The trail ride started off beautifully as we passed a small pond, the late afternoon sunlight striking the water as robins sang from the branches above us. Because we were on horses, the robins and chickadees flew right beside us, their song following us as we rode. There were pastures on both sides of the trail, and you could hear the nickers of the grazing horses as we passed. As we rounded a corner, the view quickly turned to fields of wheat—which I found quite peaceful as there wasn’t a building in sight, but the sight definitely couldn’t compare with the mountains.
Most of the ride from there was farm field. We rode along a trail that was between the edge of the wheat crops and the forest, providing us with just enough shade to keep us cool while still letting the sunlight sparkle through the leaves.
As we neared the halfway mark of the ride, I was surprised to find that there were ravines between the farm fields. Because the ranch was near Devon, I had fully expected for the entire trail to consist of wheat and barley fields, but I hadn’t considered that you’d be able to see down the ravines. Neither Ann nor my dad had expected this too, and you could hear the excitement in all of our voices as we chattered about the sight.
With the leaves just changing into their fall colours, looking across the ravine was relaxing. The trail took you to the edge of the ridge, allowing us to look down and see the mix of deciduous and evergreen trees. If you looked far enough down, you could just make out the stream that cut through all of the foliage.

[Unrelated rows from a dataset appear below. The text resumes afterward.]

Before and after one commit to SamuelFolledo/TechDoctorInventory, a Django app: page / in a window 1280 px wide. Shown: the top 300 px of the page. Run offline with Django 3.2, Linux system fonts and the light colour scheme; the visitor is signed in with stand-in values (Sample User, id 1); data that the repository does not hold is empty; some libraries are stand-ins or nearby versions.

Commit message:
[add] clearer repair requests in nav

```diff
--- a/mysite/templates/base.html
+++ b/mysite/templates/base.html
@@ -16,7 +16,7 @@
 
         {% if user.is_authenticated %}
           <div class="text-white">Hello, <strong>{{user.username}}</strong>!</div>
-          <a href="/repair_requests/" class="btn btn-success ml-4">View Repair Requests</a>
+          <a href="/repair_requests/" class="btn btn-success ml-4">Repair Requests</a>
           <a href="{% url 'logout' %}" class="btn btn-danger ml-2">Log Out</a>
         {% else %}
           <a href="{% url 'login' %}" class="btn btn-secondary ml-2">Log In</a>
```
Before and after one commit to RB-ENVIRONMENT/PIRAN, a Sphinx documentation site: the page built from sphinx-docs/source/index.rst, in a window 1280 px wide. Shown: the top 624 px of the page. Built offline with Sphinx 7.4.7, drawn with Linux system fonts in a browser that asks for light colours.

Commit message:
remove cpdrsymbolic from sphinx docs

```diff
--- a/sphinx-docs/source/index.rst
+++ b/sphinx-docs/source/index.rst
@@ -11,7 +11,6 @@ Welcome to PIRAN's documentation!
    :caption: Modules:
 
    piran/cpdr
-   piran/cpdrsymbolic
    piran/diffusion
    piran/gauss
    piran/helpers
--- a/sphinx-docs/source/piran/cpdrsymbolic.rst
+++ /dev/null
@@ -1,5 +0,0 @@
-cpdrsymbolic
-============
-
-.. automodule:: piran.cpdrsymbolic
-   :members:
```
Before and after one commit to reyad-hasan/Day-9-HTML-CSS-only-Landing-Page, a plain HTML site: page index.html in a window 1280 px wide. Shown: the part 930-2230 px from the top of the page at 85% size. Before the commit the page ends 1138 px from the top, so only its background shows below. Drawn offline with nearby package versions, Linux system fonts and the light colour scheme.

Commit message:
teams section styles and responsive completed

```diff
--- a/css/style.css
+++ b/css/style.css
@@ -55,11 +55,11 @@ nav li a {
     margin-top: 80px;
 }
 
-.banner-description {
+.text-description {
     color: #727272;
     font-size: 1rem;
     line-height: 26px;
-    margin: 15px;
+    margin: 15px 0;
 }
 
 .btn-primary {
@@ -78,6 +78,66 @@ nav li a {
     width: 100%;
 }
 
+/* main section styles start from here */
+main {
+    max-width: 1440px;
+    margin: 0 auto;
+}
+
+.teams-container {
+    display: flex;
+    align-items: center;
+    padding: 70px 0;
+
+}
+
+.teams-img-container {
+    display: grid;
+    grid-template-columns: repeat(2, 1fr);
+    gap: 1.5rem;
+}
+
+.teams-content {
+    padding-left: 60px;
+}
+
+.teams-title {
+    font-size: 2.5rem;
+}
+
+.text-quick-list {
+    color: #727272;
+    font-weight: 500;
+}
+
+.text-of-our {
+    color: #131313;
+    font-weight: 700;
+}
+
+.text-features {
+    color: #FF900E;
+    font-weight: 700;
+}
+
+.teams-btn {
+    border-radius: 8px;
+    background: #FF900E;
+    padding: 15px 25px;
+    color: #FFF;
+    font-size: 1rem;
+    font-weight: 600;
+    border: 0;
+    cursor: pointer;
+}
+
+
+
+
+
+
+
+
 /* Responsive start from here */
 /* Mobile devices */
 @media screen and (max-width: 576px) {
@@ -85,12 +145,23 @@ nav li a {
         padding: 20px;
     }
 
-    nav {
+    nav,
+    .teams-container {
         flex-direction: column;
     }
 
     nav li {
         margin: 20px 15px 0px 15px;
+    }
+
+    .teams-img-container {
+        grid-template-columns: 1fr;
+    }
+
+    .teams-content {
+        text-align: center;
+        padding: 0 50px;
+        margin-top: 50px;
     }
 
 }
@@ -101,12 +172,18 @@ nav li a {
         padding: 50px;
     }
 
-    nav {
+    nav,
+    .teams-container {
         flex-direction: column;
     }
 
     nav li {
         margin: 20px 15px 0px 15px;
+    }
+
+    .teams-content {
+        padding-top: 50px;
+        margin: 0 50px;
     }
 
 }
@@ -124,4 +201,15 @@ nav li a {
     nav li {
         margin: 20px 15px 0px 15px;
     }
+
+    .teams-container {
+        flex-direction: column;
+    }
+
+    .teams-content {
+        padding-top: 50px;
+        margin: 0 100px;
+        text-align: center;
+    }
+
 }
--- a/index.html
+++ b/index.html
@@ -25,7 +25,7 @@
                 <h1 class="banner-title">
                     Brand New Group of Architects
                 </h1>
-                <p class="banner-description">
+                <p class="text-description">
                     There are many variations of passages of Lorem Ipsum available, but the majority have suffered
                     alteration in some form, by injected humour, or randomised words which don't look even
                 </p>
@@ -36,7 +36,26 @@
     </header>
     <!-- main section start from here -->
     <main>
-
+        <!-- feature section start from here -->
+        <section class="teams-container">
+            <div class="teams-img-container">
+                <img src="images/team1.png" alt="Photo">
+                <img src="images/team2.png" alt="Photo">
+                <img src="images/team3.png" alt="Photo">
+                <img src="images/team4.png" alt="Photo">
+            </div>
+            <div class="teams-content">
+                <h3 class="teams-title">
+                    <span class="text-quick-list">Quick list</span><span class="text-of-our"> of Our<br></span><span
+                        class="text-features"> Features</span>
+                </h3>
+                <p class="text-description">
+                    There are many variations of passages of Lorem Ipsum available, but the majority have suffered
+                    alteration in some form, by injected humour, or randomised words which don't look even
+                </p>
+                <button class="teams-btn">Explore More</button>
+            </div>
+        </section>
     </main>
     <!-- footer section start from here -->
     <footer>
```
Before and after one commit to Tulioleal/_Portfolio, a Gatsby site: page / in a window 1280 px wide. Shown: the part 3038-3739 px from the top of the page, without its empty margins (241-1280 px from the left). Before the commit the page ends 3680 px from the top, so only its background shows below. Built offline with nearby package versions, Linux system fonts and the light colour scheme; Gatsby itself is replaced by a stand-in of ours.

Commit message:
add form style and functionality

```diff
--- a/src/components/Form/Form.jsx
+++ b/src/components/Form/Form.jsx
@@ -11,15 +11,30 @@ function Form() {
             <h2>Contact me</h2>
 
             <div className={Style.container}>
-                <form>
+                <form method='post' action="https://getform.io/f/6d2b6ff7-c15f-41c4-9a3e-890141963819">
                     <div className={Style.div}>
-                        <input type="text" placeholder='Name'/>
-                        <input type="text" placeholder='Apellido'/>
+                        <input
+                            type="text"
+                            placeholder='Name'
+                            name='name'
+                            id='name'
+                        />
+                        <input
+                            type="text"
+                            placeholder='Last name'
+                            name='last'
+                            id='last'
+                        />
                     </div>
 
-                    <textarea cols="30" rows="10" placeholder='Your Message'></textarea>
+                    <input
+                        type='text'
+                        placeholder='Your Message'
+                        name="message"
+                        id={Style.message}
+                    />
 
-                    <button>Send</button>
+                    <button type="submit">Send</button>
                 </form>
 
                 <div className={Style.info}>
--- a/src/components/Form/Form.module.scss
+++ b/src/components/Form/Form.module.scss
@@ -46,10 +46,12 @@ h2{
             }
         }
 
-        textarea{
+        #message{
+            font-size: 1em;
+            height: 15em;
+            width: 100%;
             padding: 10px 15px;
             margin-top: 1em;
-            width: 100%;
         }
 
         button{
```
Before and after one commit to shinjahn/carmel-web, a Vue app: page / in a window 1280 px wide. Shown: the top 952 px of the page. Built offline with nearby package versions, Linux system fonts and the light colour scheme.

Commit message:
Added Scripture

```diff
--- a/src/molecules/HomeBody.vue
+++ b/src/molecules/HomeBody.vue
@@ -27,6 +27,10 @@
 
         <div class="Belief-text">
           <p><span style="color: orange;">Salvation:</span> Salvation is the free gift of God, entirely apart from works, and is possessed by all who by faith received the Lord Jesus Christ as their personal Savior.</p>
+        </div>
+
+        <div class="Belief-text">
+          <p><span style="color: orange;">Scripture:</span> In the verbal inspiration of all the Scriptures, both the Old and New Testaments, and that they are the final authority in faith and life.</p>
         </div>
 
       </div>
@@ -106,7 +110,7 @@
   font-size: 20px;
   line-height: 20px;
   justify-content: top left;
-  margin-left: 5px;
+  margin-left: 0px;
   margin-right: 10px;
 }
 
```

Heading back to the ranch, the ride followed the same trail we had just ridden, so unfortunately there wasn’t anything new to see. We did, however, enjoy all of the vibrant colours that we rode through, and we especially enjoyed the little hill that we went down—the horses trotted down the hill and then back up, giving a little kick to all of the walking we had just done.
On the way back, Judy was completely nice to my dad—she didn’t go any faster than a lumbering walk except for when we all trotted down the hill—but Tango and my horse sped up quite a bit, even trotting a few times, something that brand-new riders might not enjoy. As it was, I enjoyed the speed as I was itching to go faster anyways, and Ann later told me that this had been one of her favourite parts of the ride. She told me that because she’d ridden twice before she had been worried that the ride would be too boring for her, but having to control a trotting horse gave her something new and more challenging to figure out.
This was a point where it would have been helpful to have another worker riding in the middle of the group so as to provide directions to riders on what to do whenever their horses weren’t listening. As much as Ann enjoyed the challenge of riding a trotting horse, I did have to provide directions on how she should control Tango when the mare started to go too fast.
Overall, the trail ride was worth my money. Although the sights couldn’t compare with the mountains, it was the perfect event for bonding and getting away from all of the chaos in the city. The ride ended up being exactly an hour.
I’d recommend this trail ride for both beginners and advanced riders, although I would suggest that if you have a group larger than two, you have at least one other rider who knows how to ride horses. Because the group is spread out quite a bit at times, it helps to have this more advanced rider communicate to the novices what to do when their horses aren’t quite listening. However, if you’re a small group or you have someone who knows how to ride, Thunder Ridge Trails Ranch is definitely worth hitting up if you’ve been feeling the itch to get back into nature.
After spending the rest of the day talking about it with my dad and friend, we already can’t wait to book our next ride!
Thunder Ridge Trails Ranch
27072, Township Rd 504
Devon, AB T9G 1A0
Rides are available Thursday to Sunday and must be pre-booked
(Rides are available until the end of October)
Age range: 8 and up